But alas, the thermostat was too smart for its own good, and it had been taken over by hackers from Russia, or China, or North Korea. Or maybe Denver, or Austin. Didn’t really matter where. The reality was that the damn thing was set to 45°F and this was Minneapolis in early February.
The hackers had got them once already, a few weeks back. One of the outside sales guys fell for an email spoof and downloaded some malware. Locked up all his files. Luckily he wasn’t on the network at the time. The head of IT contacted the FBI to report that hackers had encrypted company files for ransom. They wanted bitcoins. The FBI told her to pay the ransom and stop downloading malware. Nothing else could be done. The company didn’t pay. Instead, they put everyone through four hours of remedial electronic security training and drilled a bunch of holes through the encrypted laptop.
But the thermostat—now that was devious. It sent a message. It said that tomorrow could be lights that wouldn’t stop flickering, or keycards that wouldn’t let people out of the building, or non-stop inbound calls from the fax machine, or—heaven forbid!—the coffee maker could simply shut down. The ransom for the thermostat was twice what they asked for the laptop.

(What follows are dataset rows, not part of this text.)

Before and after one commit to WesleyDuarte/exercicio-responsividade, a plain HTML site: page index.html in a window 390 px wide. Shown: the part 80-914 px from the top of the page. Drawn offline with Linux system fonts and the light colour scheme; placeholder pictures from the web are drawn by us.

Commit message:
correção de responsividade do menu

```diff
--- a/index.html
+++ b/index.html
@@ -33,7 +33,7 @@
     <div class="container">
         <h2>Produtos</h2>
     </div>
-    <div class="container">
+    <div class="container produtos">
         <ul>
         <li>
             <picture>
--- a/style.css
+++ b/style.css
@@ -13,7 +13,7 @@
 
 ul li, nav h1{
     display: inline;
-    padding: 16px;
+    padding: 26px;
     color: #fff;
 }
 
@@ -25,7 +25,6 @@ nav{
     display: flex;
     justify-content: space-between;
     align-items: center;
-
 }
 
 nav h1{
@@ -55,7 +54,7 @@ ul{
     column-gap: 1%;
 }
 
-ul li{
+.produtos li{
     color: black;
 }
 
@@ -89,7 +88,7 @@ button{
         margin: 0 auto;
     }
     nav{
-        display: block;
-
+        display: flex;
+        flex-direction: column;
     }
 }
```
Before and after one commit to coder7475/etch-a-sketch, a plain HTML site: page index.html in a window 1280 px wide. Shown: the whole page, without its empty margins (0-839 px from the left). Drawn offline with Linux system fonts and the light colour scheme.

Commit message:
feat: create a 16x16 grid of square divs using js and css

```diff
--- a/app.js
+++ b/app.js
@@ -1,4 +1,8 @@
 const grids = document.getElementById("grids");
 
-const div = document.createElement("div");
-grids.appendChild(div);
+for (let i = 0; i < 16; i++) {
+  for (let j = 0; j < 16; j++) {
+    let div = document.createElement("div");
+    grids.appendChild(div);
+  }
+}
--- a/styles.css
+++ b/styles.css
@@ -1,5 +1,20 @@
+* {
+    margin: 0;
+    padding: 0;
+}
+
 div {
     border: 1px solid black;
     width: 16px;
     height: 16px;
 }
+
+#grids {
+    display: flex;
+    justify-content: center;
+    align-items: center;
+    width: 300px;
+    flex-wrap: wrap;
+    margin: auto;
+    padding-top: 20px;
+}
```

We’re going to pay them, of course. That’s the new cost of doing business.